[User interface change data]
□ □ □ □ □

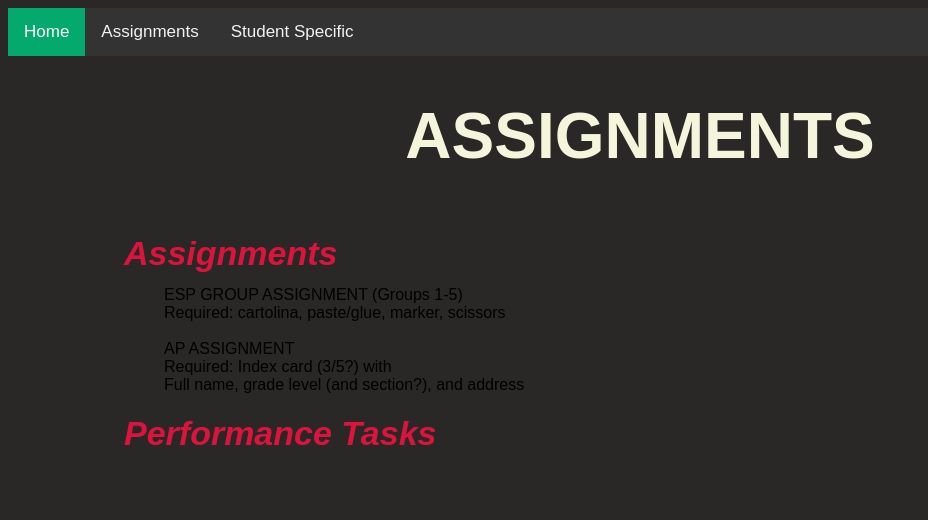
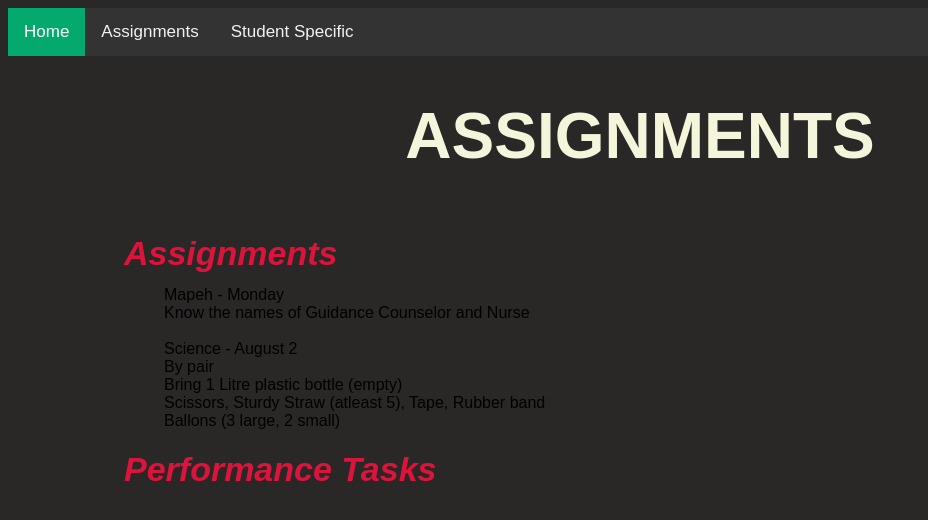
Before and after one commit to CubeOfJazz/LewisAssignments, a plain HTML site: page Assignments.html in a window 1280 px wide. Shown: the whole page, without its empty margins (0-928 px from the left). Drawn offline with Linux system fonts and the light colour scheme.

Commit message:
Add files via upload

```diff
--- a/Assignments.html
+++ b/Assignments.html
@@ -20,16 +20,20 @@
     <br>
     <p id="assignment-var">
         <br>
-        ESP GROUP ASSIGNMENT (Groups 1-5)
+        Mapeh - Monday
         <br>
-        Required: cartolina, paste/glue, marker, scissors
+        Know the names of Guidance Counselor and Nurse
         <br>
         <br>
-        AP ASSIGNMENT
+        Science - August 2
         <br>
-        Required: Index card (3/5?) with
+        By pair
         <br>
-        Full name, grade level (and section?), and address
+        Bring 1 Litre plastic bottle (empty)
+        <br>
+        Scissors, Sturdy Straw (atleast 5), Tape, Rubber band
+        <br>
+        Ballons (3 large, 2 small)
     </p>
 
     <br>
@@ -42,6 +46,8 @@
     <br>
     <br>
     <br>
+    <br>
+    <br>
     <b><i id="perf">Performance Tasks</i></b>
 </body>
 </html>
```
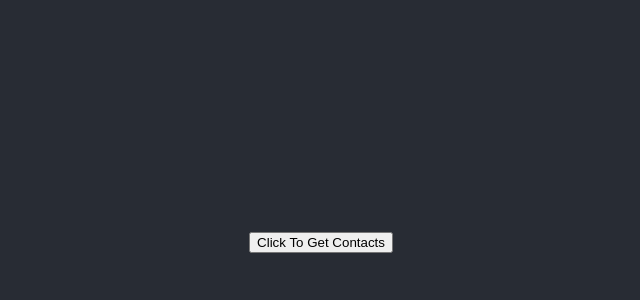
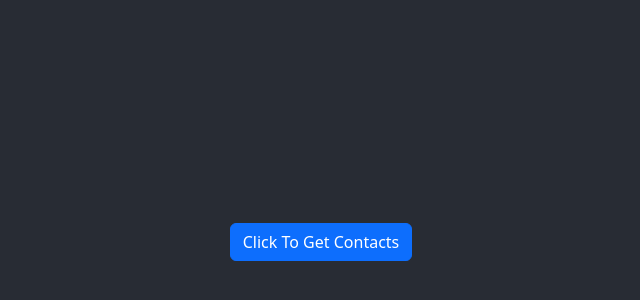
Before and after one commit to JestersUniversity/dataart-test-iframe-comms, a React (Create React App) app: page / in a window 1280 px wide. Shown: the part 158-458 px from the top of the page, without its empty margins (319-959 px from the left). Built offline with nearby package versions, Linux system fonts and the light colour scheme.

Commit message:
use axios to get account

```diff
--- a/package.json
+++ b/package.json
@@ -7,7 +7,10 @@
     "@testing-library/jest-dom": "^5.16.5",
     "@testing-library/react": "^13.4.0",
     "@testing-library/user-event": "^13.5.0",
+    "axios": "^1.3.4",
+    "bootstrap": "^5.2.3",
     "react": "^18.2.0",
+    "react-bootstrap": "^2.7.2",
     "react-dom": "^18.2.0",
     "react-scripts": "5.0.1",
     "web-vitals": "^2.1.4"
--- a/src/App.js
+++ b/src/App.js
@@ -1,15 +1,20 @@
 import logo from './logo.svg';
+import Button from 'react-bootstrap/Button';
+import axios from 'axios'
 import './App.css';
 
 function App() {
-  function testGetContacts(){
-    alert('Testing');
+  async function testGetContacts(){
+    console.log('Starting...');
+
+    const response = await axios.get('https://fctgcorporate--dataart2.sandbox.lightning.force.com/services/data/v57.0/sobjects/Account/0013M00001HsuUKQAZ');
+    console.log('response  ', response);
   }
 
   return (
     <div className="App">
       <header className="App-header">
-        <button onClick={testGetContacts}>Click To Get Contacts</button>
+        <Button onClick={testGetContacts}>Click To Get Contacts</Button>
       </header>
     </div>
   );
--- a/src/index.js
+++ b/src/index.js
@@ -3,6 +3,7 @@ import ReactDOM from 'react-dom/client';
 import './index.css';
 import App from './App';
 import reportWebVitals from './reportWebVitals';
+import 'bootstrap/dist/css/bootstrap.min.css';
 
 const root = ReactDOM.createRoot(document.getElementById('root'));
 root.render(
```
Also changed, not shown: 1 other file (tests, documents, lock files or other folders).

□ □ □ □ □

For each entry above, write it out again exactly but leave out any picture.

Exercise output:
Before and after one commit to CubeOfJazz/LewisAssignments, a plain HTML site: page Assignments.html in a window 1280 px wide. Shown: the whole page, without its empty margins (0-928 px from the left). Drawn offline with Linux system fonts and the light colour scheme.

Commit message:
Add files via upload

```diff
--- a/Assignments.html
+++ b/Assignments.html
@@ -20,16 +20,20 @@
     <br>
     <p id="assignment-var">
         <br>
-        ESP GROUP ASSIGNMENT (Groups 1-5)
+        Mapeh - Monday
         <br>
-        Required: cartolina, paste/glue, marker, scissors
+        Know the names of Guidance Counselor and Nurse
         <br>
         <br>
-        AP ASSIGNMENT
+        Science - August 2
         <br>
-        Required: Index card (3/5?) with
+        By pair
         <br>
-        Full name, grade level (and section?), and address
+        Bring 1 Litre plastic bottle (empty)
+        <br>
+        Scissors, Sturdy Straw (atleast 5), Tape, Rubber band
+        <br>
+        Ballons (3 large, 2 small)
     </p>
 
     <br>
@@ -42,6 +46,8 @@
     <br>
     <br>
     <br>
+    <br>
+    <br>
     <b><i id="perf">Performance Tasks</i></b>
 </body>
 </html>
```
Before and after one commit to JestersUniversity/dataart-test-iframe-comms, a React (Create React App) app: page / in a window 1280 px wide. Shown: the part 158-458 px from the top of the page, without its empty margins (319-959 px from the left). Built offline with nearby package versions, Linux system fonts and the light colour scheme.

Commit message:
use axios to get account

```diff
--- a/package.json
+++ b/package.json
@@ -7,7 +7,10 @@
     "@testing-library/jest-dom": "^5.16.5",
     "@testing-library/react": "^13.4.0",
     "@testing-library/user-event": "^13.5.0",
+    "axios": "^1.3.4",
+    "bootstrap": "^5.2.3",
     "react": "^18.2.0",
+    "react-bootstrap": "^2.7.2",
     "react-dom": "^18.2.0",
     "react-scripts": "5.0.1",
     "web-vitals": "^2.1.4"
--- a/src/App.js
+++ b/src/App.js
@@ -1,15 +1,20 @@
 import logo from './logo.svg';
+import Button from 'react-bootstrap/Button';
+import axios from 'axios'
 import './App.css';
 
 function App() {
-  function testGetContacts(){
-    alert('Testing');
+  async function testGetContacts(){
+    console.log('Starting...');
+
+    const response = await axios.get('https://fctgcorporate--dataart2.sandbox.lightning.force.com/services/data/v57.0/sobjects/Account/0013M00001HsuUKQAZ');
+    console.log('response  ', response);
   }
 
   return (
     <div className="App">
       <header className="App-header">
-        <button onClick={testGetContacts}>Click To Get Contacts</button>
+        <Button onClick={testGetContacts}>Click To Get Contacts</Button>
       </header>
     </div>
   );
--- a/src/index.js
+++ b/src/index.js
@@ -3,6 +3,7 @@ import ReactDOM from 'react-dom/client';
 import './index.css';
 import App from './App';
 import reportWebVitals from './reportWebVitals';
+import 'bootstrap/dist/css/bootstrap.min.css';
 
 const root = ReactDOM.createRoot(document.getElementById('root'));
 root.render(
```
Also changed, not shown: 1 other file (tests, documents, lock files or other folders).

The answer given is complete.